(Data entries)
--*--

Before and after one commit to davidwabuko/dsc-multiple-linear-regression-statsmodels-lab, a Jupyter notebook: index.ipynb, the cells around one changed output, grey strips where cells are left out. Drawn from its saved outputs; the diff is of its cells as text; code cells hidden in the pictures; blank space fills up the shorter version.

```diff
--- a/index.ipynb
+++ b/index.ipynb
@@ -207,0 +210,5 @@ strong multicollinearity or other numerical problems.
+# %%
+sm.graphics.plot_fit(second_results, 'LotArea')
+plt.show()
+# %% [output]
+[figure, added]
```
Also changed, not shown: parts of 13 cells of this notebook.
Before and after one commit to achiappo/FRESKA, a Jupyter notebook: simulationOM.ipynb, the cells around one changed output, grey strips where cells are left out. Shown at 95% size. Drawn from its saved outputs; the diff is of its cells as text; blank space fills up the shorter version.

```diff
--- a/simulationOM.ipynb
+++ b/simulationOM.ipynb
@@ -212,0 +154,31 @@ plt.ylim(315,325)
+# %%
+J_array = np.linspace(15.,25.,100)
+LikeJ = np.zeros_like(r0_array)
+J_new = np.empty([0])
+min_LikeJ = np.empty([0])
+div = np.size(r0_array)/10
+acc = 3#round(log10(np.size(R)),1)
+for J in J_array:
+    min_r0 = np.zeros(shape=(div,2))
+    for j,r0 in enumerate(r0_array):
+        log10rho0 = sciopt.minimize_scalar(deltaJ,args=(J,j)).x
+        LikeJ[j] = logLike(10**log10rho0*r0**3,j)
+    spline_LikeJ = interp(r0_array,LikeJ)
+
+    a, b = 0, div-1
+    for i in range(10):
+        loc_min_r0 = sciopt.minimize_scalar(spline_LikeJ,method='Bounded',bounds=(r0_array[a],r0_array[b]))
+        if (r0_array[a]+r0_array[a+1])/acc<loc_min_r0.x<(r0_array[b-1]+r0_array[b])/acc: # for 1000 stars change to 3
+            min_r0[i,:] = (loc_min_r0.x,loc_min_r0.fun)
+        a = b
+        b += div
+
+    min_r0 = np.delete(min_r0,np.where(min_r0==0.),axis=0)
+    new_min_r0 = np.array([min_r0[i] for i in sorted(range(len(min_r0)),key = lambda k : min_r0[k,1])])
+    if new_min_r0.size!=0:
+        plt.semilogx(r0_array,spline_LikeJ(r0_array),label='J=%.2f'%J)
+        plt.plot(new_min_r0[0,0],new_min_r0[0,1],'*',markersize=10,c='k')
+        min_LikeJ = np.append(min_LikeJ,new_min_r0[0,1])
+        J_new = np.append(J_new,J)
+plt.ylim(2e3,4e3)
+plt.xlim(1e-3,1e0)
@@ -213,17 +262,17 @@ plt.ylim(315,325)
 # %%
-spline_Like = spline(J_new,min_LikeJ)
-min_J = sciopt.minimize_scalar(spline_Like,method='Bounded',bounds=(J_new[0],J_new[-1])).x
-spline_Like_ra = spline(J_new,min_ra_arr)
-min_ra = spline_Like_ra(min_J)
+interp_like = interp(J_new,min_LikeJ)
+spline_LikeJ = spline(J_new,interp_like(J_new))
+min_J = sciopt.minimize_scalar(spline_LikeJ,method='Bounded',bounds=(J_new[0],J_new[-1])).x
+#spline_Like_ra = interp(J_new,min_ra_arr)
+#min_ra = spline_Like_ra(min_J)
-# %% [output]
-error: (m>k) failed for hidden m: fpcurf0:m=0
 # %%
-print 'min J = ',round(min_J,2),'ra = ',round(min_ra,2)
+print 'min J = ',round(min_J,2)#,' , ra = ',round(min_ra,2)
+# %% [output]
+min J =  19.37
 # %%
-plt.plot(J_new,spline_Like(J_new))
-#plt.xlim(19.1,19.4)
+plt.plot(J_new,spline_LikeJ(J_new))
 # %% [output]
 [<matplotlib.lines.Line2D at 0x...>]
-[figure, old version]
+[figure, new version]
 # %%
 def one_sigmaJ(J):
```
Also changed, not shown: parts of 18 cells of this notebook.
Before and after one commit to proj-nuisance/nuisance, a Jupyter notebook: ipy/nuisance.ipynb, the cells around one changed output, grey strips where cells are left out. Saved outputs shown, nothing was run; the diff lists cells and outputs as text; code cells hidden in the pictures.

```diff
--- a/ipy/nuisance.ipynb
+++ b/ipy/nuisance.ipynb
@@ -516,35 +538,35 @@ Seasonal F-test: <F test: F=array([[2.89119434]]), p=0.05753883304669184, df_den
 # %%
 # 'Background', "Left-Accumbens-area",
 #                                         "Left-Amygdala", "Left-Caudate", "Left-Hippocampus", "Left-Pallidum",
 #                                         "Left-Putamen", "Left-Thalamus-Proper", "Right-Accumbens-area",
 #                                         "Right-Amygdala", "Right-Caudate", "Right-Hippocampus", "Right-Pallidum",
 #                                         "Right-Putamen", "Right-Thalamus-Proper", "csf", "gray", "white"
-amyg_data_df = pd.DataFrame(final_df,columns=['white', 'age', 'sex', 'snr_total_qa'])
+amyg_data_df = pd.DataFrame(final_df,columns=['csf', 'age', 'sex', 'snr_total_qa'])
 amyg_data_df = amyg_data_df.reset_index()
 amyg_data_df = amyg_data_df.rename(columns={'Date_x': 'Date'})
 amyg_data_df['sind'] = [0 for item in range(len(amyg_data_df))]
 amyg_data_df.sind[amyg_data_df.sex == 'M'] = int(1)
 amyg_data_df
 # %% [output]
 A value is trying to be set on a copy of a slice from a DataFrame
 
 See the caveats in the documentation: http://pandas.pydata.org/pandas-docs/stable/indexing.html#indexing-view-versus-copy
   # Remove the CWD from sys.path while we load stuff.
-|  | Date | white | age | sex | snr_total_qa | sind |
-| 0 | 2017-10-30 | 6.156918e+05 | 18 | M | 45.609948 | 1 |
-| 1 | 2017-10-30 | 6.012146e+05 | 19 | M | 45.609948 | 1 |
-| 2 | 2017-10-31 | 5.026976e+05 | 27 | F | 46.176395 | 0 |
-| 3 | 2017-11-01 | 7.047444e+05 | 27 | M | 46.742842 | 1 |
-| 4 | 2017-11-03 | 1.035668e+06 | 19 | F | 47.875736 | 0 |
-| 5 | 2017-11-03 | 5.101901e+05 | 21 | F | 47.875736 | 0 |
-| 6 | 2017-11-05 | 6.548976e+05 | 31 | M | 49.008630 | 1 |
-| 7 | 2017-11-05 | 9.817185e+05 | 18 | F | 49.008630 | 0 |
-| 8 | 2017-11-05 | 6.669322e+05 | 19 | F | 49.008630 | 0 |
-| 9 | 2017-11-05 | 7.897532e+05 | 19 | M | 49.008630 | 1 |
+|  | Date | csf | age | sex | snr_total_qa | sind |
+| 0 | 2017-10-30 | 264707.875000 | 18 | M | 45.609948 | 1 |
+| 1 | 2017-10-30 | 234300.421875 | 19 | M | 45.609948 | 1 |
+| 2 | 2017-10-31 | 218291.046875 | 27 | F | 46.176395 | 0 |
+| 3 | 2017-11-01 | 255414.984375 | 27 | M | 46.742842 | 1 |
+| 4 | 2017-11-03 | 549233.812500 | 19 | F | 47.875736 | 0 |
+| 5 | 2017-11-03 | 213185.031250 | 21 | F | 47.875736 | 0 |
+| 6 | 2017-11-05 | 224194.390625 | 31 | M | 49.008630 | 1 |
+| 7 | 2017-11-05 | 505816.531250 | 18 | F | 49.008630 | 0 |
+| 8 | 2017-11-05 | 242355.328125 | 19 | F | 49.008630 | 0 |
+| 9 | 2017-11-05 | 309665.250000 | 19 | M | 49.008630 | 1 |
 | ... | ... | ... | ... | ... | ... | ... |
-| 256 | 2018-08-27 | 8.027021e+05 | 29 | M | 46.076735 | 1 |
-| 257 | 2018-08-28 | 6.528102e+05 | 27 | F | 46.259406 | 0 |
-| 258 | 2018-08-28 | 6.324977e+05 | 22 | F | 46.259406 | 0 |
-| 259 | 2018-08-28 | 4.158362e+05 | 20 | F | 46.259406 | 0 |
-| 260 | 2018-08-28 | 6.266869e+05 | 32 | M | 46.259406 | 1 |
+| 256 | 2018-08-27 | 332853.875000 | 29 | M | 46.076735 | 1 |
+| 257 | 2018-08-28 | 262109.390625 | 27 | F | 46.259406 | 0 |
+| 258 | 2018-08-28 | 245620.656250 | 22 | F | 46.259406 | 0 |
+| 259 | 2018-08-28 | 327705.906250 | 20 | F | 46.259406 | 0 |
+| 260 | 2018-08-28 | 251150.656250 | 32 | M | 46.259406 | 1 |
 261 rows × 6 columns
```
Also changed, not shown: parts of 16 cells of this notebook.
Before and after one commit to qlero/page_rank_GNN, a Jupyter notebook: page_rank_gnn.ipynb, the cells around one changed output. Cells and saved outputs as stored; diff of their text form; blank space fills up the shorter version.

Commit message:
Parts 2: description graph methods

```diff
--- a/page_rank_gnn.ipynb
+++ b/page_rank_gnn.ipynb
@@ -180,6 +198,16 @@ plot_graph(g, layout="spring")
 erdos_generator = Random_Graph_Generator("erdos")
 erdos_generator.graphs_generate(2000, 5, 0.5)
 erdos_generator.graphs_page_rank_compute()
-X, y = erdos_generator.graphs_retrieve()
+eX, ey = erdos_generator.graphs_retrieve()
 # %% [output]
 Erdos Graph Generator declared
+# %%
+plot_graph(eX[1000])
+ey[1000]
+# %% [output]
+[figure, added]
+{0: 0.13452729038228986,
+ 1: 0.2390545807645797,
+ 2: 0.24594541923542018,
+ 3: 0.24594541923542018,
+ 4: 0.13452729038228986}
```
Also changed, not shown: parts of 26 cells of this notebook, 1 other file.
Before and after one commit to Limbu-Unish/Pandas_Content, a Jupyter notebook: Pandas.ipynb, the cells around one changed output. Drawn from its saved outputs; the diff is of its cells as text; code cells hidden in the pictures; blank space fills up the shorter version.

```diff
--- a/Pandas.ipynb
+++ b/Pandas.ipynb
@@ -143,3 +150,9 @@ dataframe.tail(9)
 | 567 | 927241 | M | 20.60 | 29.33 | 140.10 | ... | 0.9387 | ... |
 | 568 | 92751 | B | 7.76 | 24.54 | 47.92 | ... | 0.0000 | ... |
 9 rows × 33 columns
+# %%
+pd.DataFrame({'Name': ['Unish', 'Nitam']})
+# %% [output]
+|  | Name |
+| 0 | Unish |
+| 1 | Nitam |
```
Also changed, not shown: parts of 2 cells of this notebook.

--*--

WHAT TO DO → Report all lines of the data that include the word "this".

PROBLEM SOLUTION →
Also changed, not shown: parts of 13 cells of this notebook.
Also changed, not shown: parts of 18 cells of this notebook.
Also changed, not shown: parts of 16 cells of this notebook.
Also changed, not shown: parts of 26 cells of this notebook, 1 other file.
Also changed, not shown: parts of 2 cells of this notebook.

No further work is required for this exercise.